■ ABOUT THIS EXERCISE ■
Could you filter the records below and return each line that holds "source"?
------------
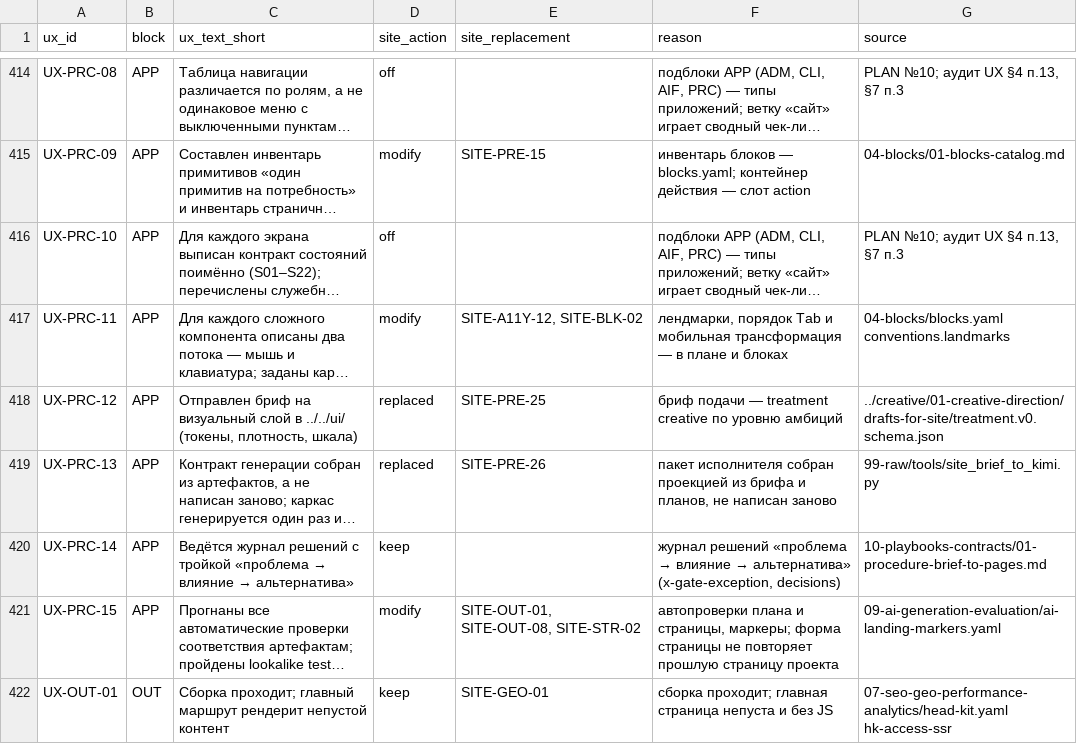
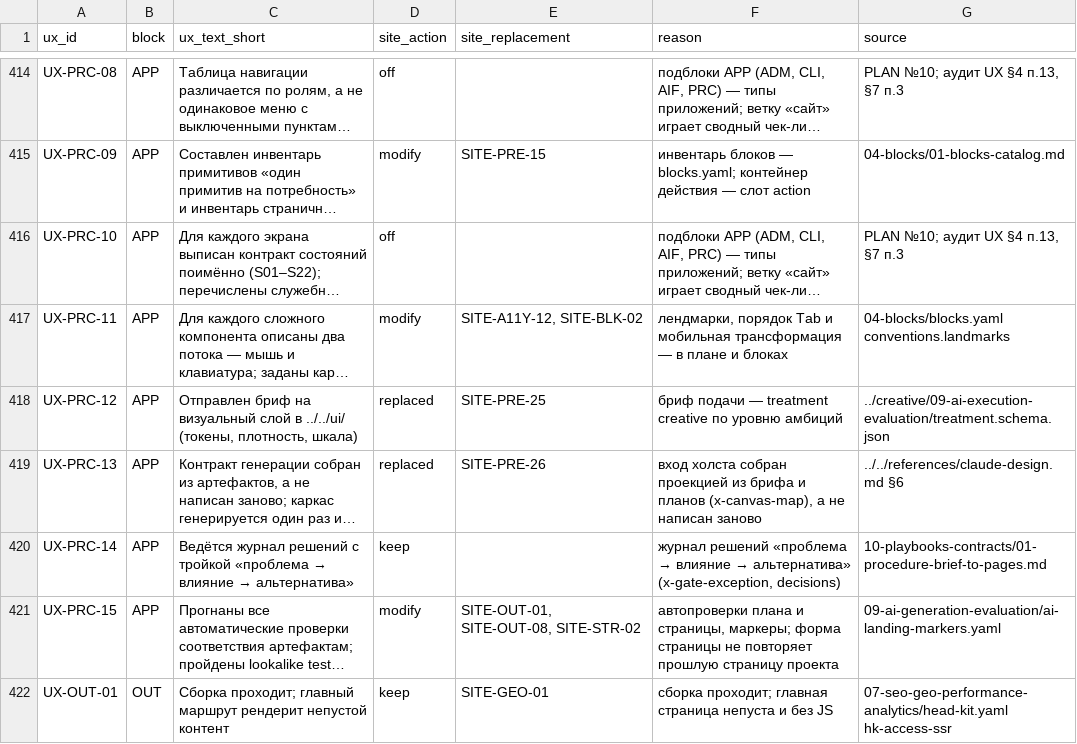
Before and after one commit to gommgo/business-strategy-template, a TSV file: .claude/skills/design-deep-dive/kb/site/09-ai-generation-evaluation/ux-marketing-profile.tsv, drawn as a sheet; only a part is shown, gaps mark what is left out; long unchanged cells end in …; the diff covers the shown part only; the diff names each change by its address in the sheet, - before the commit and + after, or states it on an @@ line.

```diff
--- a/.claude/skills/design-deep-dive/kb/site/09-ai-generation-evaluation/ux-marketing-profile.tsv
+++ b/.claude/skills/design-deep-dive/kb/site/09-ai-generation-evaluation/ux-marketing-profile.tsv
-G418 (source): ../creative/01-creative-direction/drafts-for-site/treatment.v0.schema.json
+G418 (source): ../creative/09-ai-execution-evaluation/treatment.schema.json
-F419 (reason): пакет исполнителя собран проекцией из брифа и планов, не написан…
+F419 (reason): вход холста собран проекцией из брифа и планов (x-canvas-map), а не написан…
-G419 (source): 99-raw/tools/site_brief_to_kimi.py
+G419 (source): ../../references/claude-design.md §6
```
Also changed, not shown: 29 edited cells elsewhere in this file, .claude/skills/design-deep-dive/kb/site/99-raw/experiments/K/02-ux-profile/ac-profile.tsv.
------------
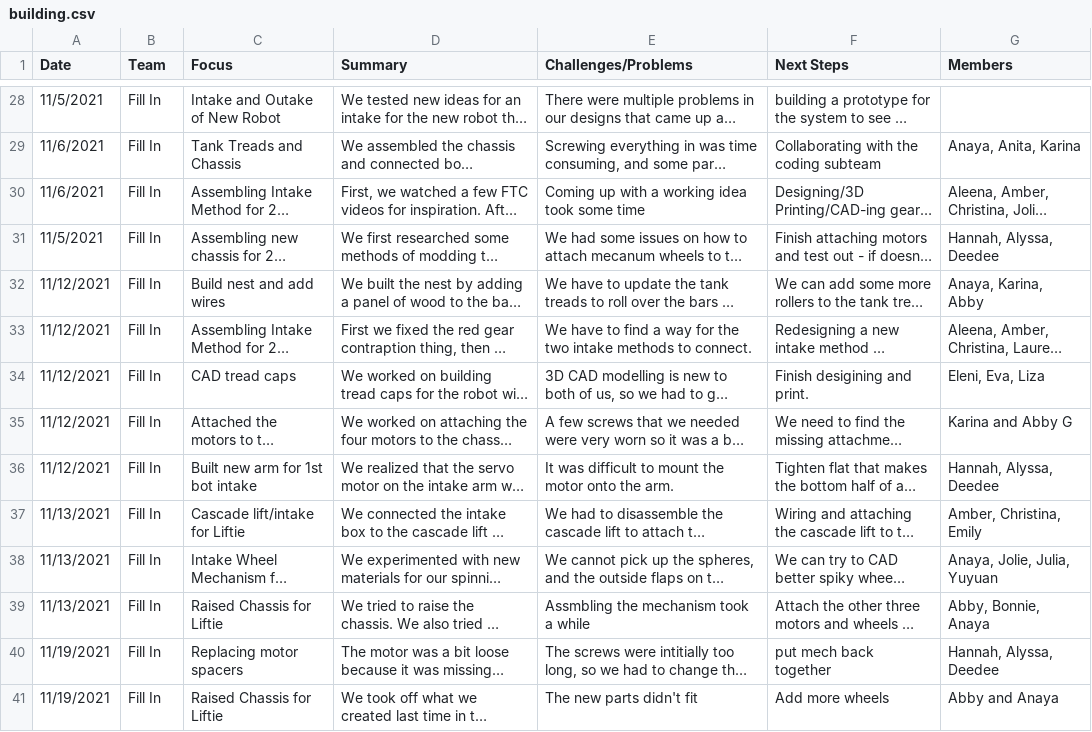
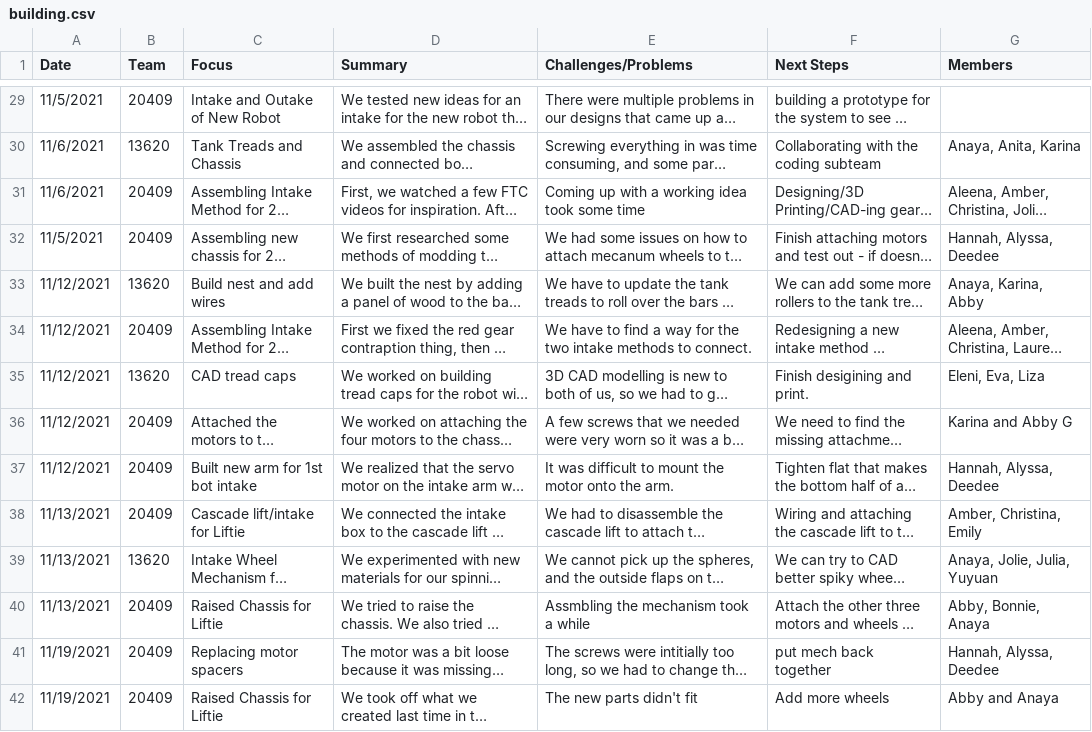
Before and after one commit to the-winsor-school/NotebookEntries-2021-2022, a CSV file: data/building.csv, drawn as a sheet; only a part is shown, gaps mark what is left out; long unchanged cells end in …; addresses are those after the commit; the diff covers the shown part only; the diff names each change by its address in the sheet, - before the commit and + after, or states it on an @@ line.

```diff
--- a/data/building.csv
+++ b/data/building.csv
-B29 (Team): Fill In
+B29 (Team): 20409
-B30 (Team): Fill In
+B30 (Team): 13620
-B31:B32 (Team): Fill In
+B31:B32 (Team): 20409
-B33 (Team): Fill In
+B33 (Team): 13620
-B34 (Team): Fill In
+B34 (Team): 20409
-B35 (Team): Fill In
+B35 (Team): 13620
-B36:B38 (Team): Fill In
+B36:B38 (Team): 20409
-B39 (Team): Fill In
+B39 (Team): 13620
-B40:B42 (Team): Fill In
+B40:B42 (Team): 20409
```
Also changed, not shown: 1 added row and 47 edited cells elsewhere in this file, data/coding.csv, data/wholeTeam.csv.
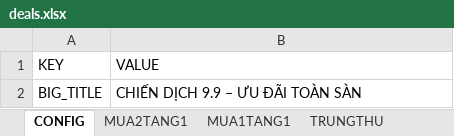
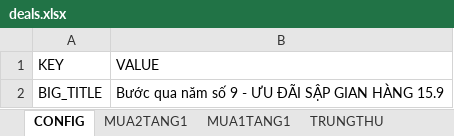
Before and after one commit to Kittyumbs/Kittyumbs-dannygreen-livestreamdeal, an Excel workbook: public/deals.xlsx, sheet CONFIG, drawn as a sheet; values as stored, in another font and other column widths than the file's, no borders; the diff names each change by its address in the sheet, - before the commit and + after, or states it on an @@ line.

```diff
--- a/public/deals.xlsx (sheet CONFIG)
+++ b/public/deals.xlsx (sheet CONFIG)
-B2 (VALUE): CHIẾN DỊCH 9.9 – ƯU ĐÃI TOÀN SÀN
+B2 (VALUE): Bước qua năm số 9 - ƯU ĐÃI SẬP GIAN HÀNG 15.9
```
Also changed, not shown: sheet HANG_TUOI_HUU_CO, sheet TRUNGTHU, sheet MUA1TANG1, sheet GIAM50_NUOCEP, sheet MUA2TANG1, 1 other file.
------------
■ SOLUTION TO THE EXERCISE ■
-G418 (source): ../creative/01-creative-direction/drafts-for-site/treatment.v0.schema.json
+G418 (source): ../creative/09-ai-execution-evaluation/treatment.schema.json
-G419 (source): 99-raw/tools/site_brief_to_kimi.py
+G419 (source): ../../references/claude-design.md §6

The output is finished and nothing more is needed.